Mako Medical Laboratories, a Raleigh, N.C.-based company with an estimated 200 employees in the eastern U.S., on Monday announced a plan to expand with a new location at the Lovelace Respiratory Research Institute in southeast Albuquerque. It will create jobs for laboratory technicians, administrative staff, sales and marketing professionals. The pay range will run from about $40,000 to “six figures,” said Joshua Arant, Mako’s chief operating officer and co-founder.
Hiring should begin in about a month.

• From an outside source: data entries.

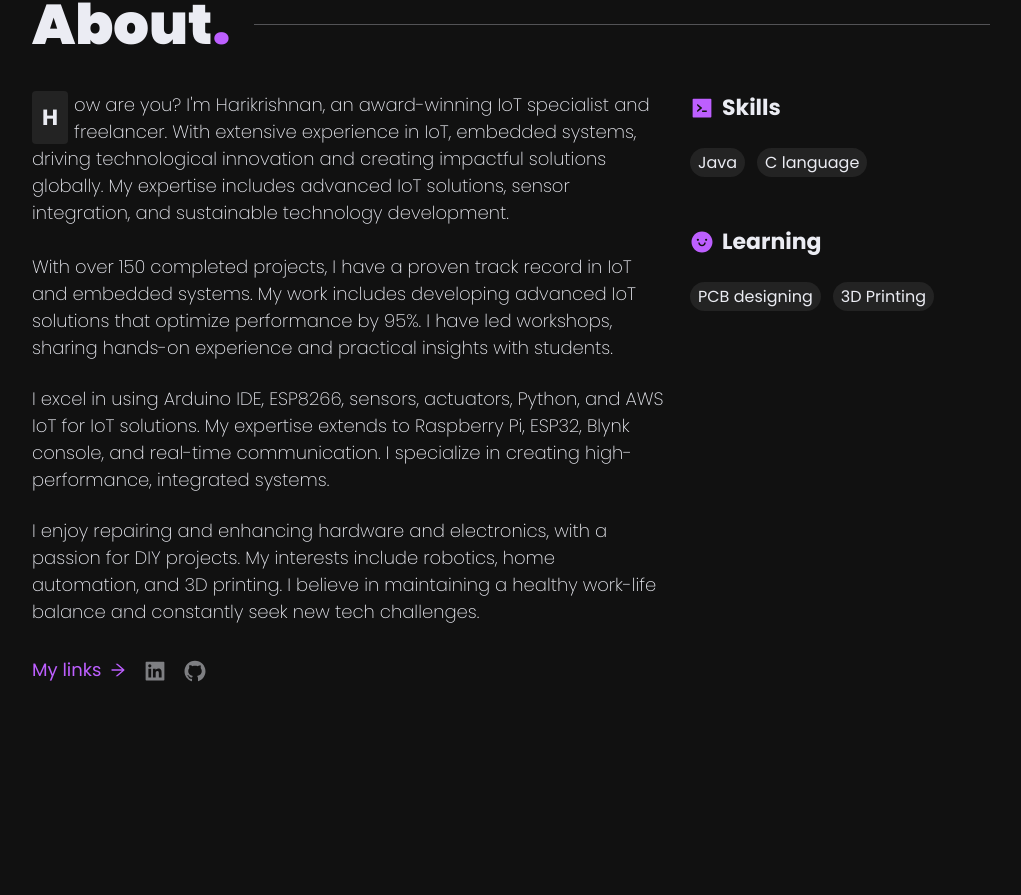
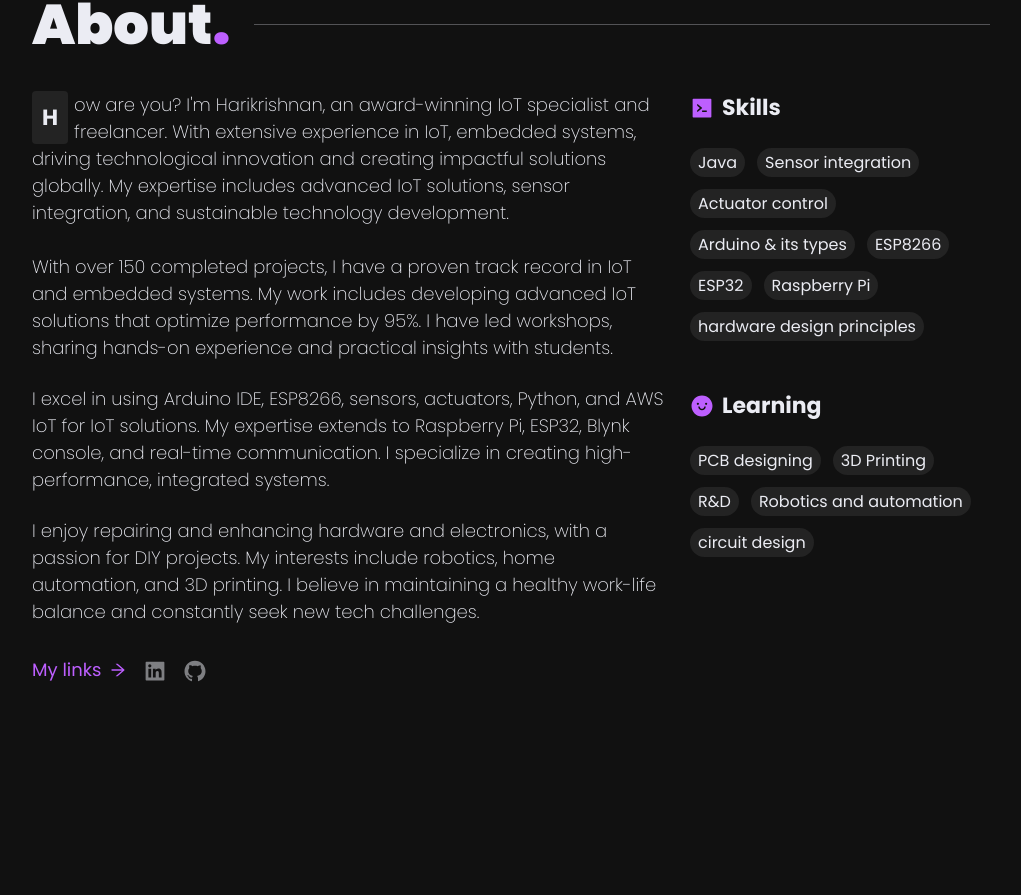
Before and after one commit to HariHK22/harikrishnan, a Next.js app: page / in a window 1280 px wide. Shown: the part 1207-2102 px from the top of the page, without its empty margins (159-1180 px from the left). Built offline with nearby package versions, Linux system fonts and the light colour scheme.

Commit message:
Update Stats.tsx

```diff
--- a/components/home/about/Stats.tsx
+++ b/components/home/about/Stats.tsx
@@ -13,7 +13,13 @@ export const Stats = () => {
           </h4>
           <div className={styles.statGrid}>
             <span className="chip">Java</span>
-            <span className="chip">C language</span>
+            <span className="chip">Sensor integration</span>
+             <span className="chip">Actuator control</span>
+             <span className="chip">Arduino & its types</span>
+             <span className="chip">ESP8266</span>
+              <span className="chip">ESP32</span>
+              <span className="chip">Raspberry Pi</span>
+              <span className="chip">hardware design principles</span>
           </div>
         </div>
       </Reveal>
@@ -26,6 +32,9 @@ export const Stats = () => {
           <div className={styles.statGrid}>
             <span className="chip">PCB designing</span>
             <span className="chip">3D Printing</span>
+            <span className="chip">R&D</span>
+             <span className="chip">Robotics and automation</span>
+            <span className="chip">circuit design</span>
           </div>
         </div>
       </Reveal>
```
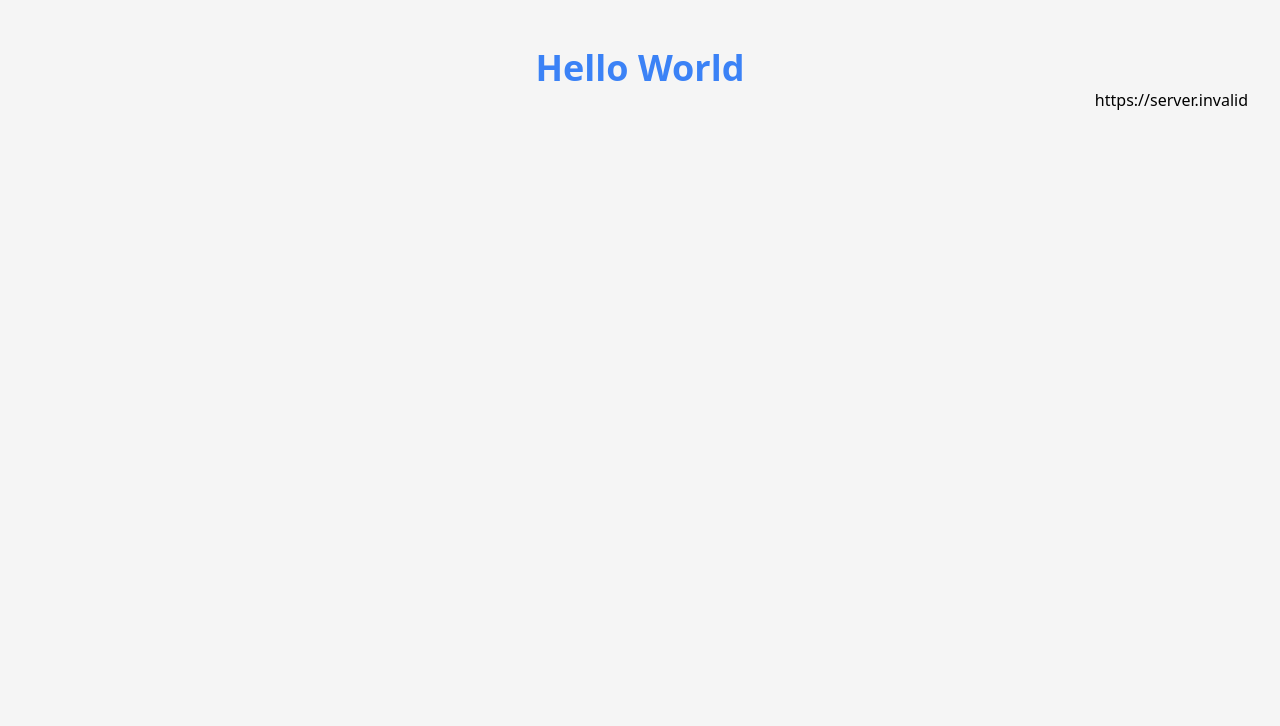
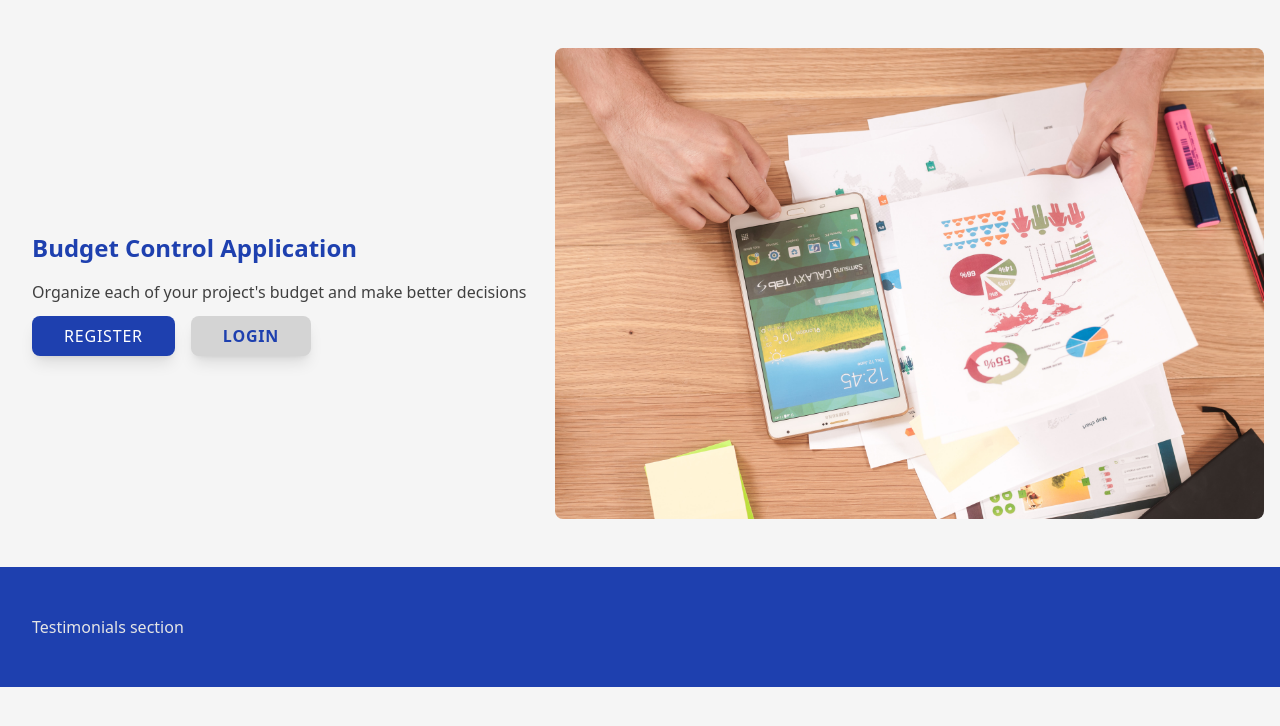
Before and after one commit to alcb1310/scp-frontend, a React (Vite) app: page / in a window 1280 px wide. Shown: the top 726 px of the page. Built offline with nearby package versions, Linux system fonts and the light colour scheme; no server answers.

Commit message:
landing page hero section

```diff
--- a/src/App.tsx
+++ b/src/App.tsx
@@ -6,13 +6,43 @@ function App() {
 	}, []);
 
 	return (
-		<div className='px-8 py-12'>
-			<h1 className='text-center font-bold text-blue-500 text-4xl'>
-				Hello World
-			</h1>
-
-			<p className='text-right'>{import.meta.env.VITE_SERVER}</p>
-		</div>
+		<>
+			<div className='px-8 py-12'>
+				<div className='md:grid md:grid-cols-12 flex flex-col items-center md:space-x-4'>
+					<div className='md:col-span-5 order-2 mt-5 w-full'>
+						<h1 className='text-center font-bold md:text-left text-blue-800 text-2xl'>
+							Budget Control Application
+						</h1>
+						<p className='text-gray-700 mt-4'>
+							Organize each of your project's budget and make better
+							decisions
+						</p>
+						<a
+							className='inline-block bg-blue-800 text-white px-8 py-2 mt-3 rounded-lg hover:bg-blue-300 hover:text-gray-700 shadow-lg hover:shadow-none uppercase tracking-wider'
+							href='#'
+						>
+							Register
+						</a>
+						<a
+							className='inline-block bg-gray-300 text-blue-800 font-bold px-8 py-2 mt-3 rounded-lg hover:bg-blue-300 hover:text-gray-700 shadow-lg hover:shadow-none ml-4 uppercase tracking-wider'
+							href='#'
+						>
+							Login
+						</a>
+					</div>
+					<img
+						className='md:col-span-7 w-full object-fill order-1 md:order-5 rounded-lg'
+						src='../../public/images/hero-image.jpg'
+						alt='Budget'
+					/>
+				</div>
+			</div>
+			<div className="bg-blue-800">
+				<div className="px-8 py-12 text-gray-200">
+					Testimonials section
+				</div>
+			</div>
+		</>
 	);
 }
 
--- /dev/null
+++ b/src/api/connection.ts
@@ -0,0 +1 @@
+const SERVER: string = import.meta.env.VITE_SERVER
```
Also changed, not shown: public/images/hero-image.jpg (added).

Mako provides medical testing for doctors and other professionals and specializes in areas like urine toxicology and genetic testing. The Lovelace institute has a 70-year history in Albuquerque with a particular expertise in lung disease research but has actively tried to diversify its revenue stream, Robert Rubin, president and CEO, said during a news conference Monday. He said the partnership adds a “new dimension” to the institute’s growth.
“We are a 50-50 partner with Mako and we will represent the (research and development) division of the company. We will be creating new technology, developing new tests as the technology is necessary to provide and meet the needs of medicine, which changes constantly,” he said, noting that the challenge is finding ways to detect the constant flow of new drugs, especially those on what he called the “informal marketplace.”
Arant said Mako will focus on commercializing what the lab yields.
“We were looking for that right partner, and they fit that mold because they had just a (research and development) facility and we’re more in the clinical diagnostic space. In our industry, the R&D costs the most money, (so) for us it was the perfect fit,” Arant told the Journal in an interview.
Six months in the making, the partnership has already yielded 100 new tests, Arant said.
Mako will receive $150,000 in state Local Economic Development Act funding, which flows through local governments and is generally used to help with land acquisition, building improvements or other bricks-and-mortar work sought by private companies. The state also will help Mako apply for job-training funds.
Arant said the Lovelace partnership provided the primary impetus for expansion into Albuquerque but that the state’s incentives also made it an attractive option.
“Mako is a fabulous company, and this is the first time they’ve moved out to the West. They chose New Mexico to branch out and create 100 high-paying jobs, and it’s because of the environment we’ve created,” Gov. Susana Martinez told reporters Monday.